__WHAT THIS TASK INVOLVES__. This task calls for copying every line of the records that includes the word "core".

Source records
______

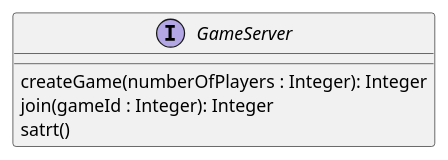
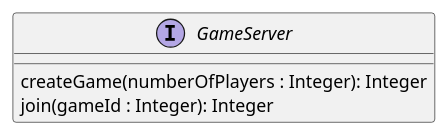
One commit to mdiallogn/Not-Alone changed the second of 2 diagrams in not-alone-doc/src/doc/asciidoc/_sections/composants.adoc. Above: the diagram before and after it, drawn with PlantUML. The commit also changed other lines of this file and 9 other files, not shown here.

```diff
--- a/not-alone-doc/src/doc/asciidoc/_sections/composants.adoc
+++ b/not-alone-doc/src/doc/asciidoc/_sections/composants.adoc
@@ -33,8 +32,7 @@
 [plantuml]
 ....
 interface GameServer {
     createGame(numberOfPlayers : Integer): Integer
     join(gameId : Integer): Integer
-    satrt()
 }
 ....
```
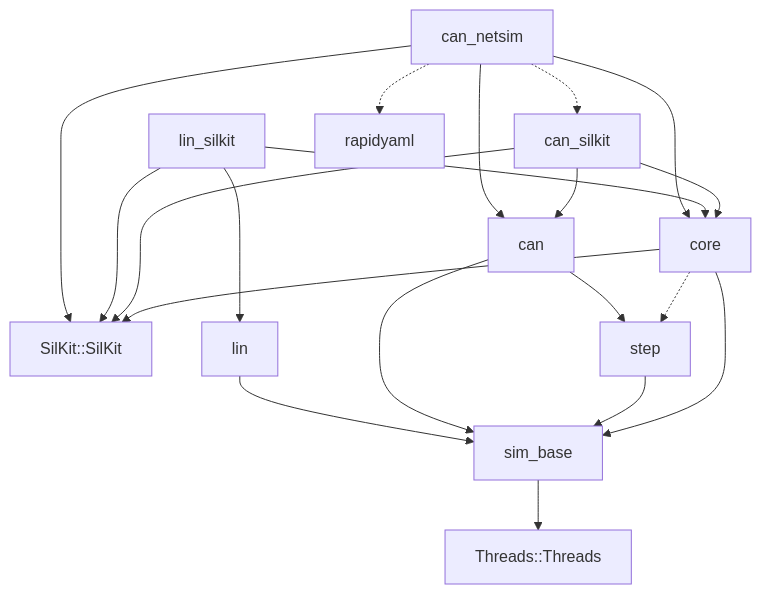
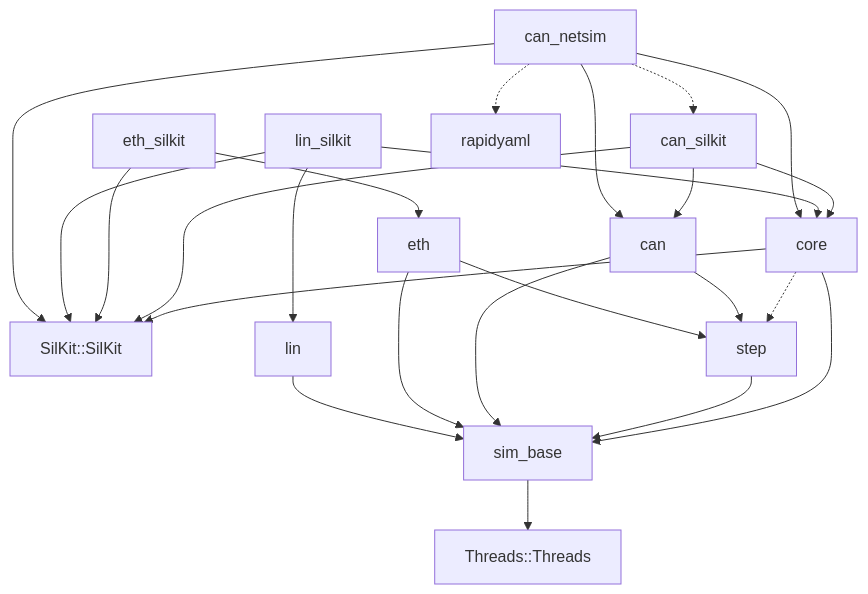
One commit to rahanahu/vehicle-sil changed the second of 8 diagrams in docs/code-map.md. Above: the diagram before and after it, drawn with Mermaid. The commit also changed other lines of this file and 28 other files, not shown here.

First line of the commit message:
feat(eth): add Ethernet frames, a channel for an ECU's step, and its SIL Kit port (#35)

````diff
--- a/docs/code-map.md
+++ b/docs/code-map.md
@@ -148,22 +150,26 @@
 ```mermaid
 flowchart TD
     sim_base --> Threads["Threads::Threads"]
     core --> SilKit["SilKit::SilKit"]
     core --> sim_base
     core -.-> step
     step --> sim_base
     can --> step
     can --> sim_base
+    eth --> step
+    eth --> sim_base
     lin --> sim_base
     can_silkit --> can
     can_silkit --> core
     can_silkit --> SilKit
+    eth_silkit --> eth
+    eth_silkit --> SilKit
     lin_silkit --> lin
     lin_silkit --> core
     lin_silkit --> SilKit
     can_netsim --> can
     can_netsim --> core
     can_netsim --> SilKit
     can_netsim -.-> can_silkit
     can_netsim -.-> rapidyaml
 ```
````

______

__ANSWER TO THIS EXERCISE__.
     core --> SilKit["SilKit::SilKit"]
     core --> sim_base
     core -.-> step
     can_silkit --> core
     lin_silkit --> core
     can_netsim --> core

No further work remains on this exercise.